TASK DESCRIPTION. Your copy should match the entries below exactly, apart from the images.

= Beginning of Section =

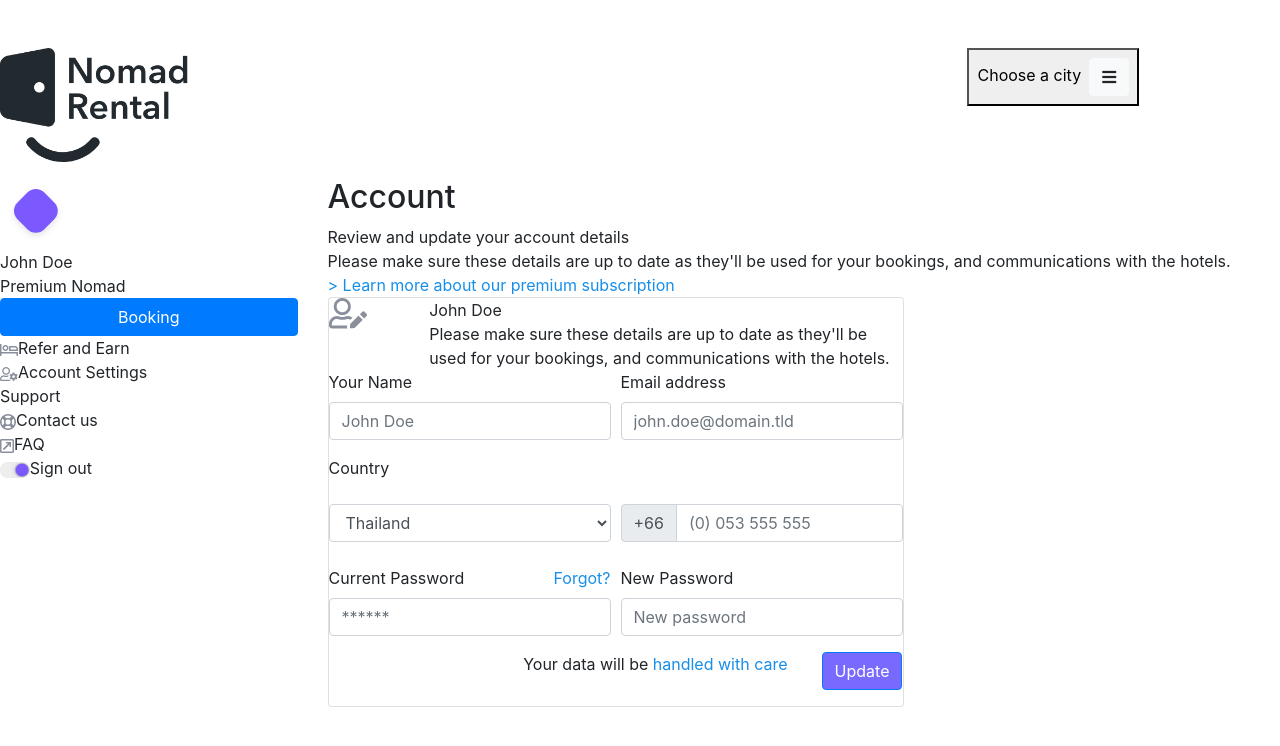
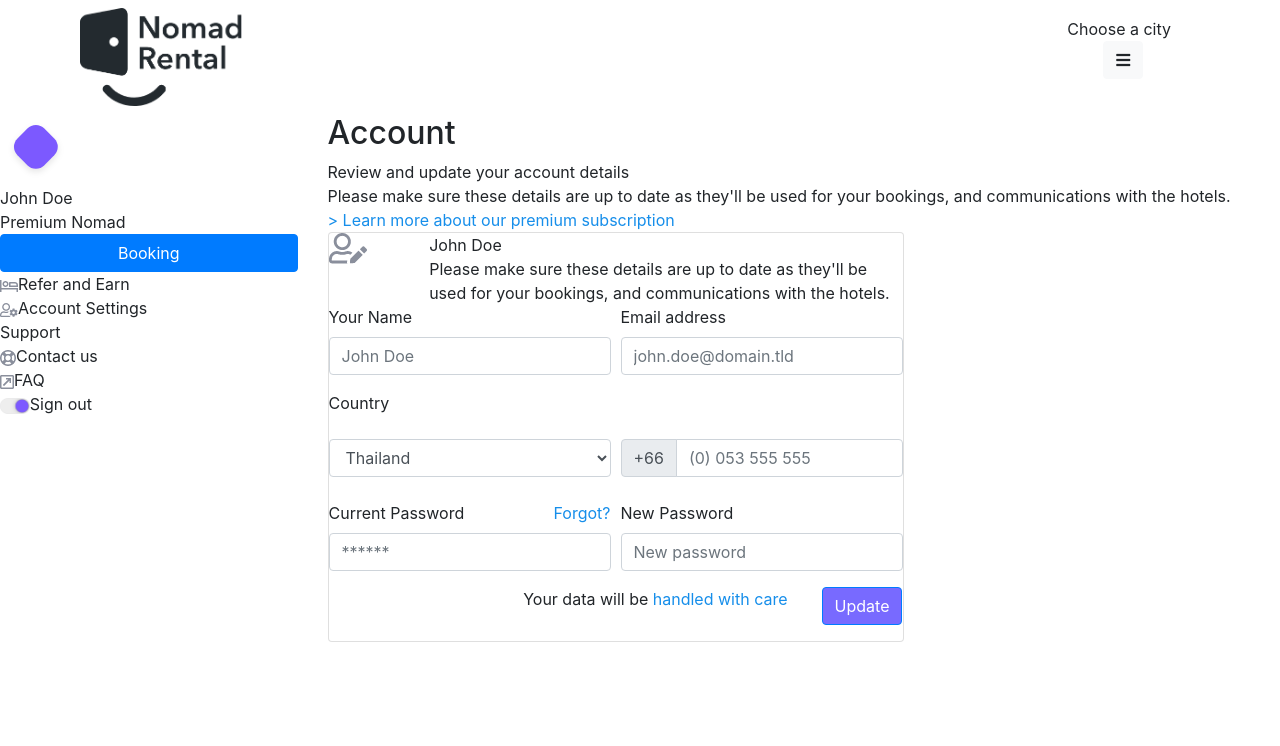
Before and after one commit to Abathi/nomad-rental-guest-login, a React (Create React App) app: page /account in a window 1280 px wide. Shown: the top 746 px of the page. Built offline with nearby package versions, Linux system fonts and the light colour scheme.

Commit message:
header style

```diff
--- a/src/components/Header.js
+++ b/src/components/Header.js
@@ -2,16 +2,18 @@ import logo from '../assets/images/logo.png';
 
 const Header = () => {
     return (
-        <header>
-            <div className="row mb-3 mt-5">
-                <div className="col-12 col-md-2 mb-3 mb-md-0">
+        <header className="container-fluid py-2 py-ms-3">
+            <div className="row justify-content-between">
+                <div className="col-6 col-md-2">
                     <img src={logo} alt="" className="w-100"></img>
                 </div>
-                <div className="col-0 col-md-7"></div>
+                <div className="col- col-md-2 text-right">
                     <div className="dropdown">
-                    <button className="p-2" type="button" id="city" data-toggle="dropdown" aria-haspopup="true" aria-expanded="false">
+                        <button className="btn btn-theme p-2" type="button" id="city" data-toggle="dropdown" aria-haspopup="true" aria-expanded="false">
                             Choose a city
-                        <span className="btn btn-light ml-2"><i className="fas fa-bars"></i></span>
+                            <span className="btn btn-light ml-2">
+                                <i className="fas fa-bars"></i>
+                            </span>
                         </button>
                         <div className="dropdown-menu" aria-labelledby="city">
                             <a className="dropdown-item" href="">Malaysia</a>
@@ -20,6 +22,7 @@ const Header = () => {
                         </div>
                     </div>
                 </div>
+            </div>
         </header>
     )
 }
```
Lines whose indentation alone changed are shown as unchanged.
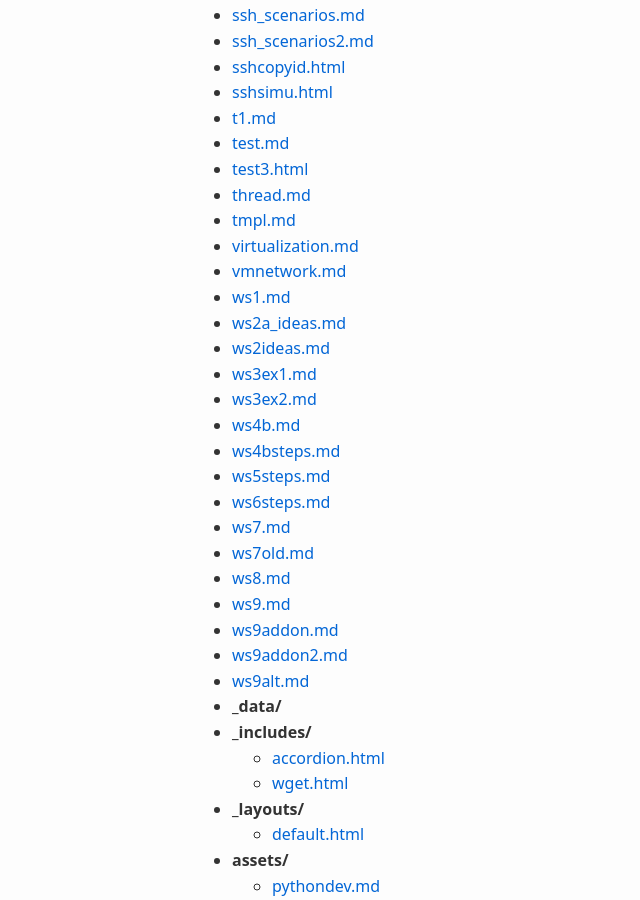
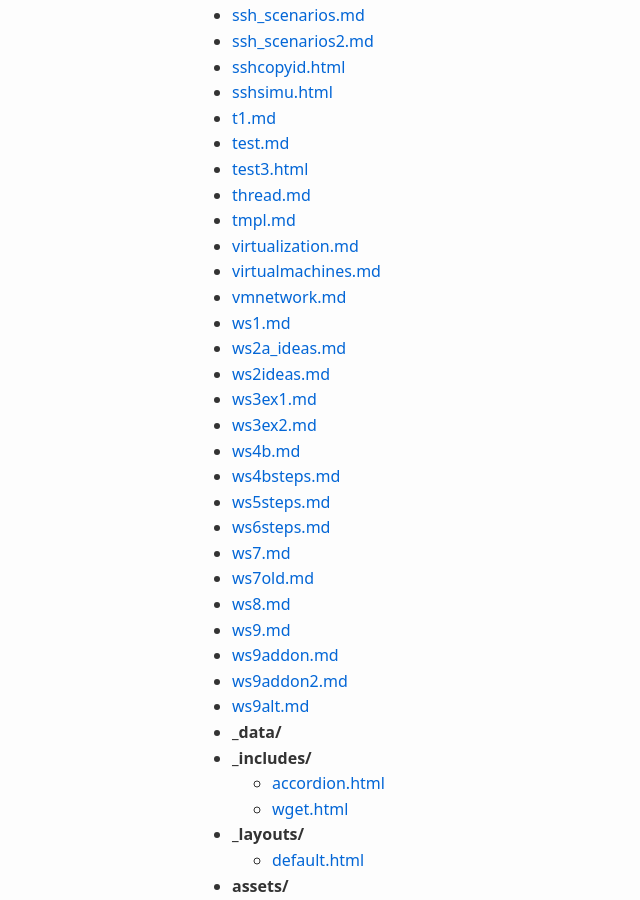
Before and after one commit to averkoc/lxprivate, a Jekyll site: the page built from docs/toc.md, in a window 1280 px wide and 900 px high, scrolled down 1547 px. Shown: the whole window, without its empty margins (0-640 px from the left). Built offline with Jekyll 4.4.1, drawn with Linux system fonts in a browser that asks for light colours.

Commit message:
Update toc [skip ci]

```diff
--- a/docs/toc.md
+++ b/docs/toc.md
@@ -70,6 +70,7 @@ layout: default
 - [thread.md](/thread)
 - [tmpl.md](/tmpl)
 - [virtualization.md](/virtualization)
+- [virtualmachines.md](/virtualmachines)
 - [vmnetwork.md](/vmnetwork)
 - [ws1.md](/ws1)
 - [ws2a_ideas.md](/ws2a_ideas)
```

= End of Section =

EXERCISE ANSWER.
Before and after one commit to Abathi/nomad-rental-guest-login, a React (Create React App) app: page /account in a window 1280 px wide. Shown: the top 746 px of the page. Built offline with nearby package versions, Linux system fonts and the light colour scheme.

Commit message:
header style

```diff
--- a/src/components/Header.js
+++ b/src/components/Header.js
@@ -2,16 +2,18 @@ import logo from '../assets/images/logo.png';
 
 const Header = () => {
     return (
-        <header>
-            <div className="row mb-3 mt-5">
-                <div className="col-12 col-md-2 mb-3 mb-md-0">
+        <header className="container-fluid py-2 py-ms-3">
+            <div className="row justify-content-between">
+                <div className="col-6 col-md-2">
                     <img src={logo} alt="" className="w-100"></img>
                 </div>
-                <div className="col-0 col-md-7"></div>
+                <div className="col- col-md-2 text-right">
                     <div className="dropdown">
-                    <button className="p-2" type="button" id="city" data-toggle="dropdown" aria-haspopup="true" aria-expanded="false">
+                        <button className="btn btn-theme p-2" type="button" id="city" data-toggle="dropdown" aria-haspopup="true" aria-expanded="false">
                             Choose a city
-                        <span className="btn btn-light ml-2"><i className="fas fa-bars"></i></span>
+                            <span className="btn btn-light ml-2">
+                                <i className="fas fa-bars"></i>
+                            </span>
                         </button>
                         <div className="dropdown-menu" aria-labelledby="city">
                             <a className="dropdown-item" href="">Malaysia</a>
@@ -20,6 +22,7 @@ const Header = () => {
                         </div>
                     </div>
                 </div>
+            </div>
         </header>
     )
 }
```
Lines whose indentation alone changed are shown as unchanged.
Before and after one commit to averkoc/lxprivate, a Jekyll site: the page built from docs/toc.md, in a window 1280 px wide and 900 px high, scrolled down 1547 px. Shown: the whole window, without its empty margins (0-640 px from the left). Built offline with Jekyll 4.4.1, drawn with Linux system fonts in a browser that asks for light colours.

Commit message:
Update toc [skip ci]

```diff
--- a/docs/toc.md
+++ b/docs/toc.md
@@ -70,6 +70,7 @@ layout: default
 - [thread.md](/thread)
 - [tmpl.md](/tmpl)
 - [virtualization.md](/virtualization)
+- [virtualmachines.md](/virtualmachines)
 - [vmnetwork.md](/vmnetwork)
 - [ws1.md](/ws1)
 - [ws2a_ideas.md](/ws2a_ideas)
```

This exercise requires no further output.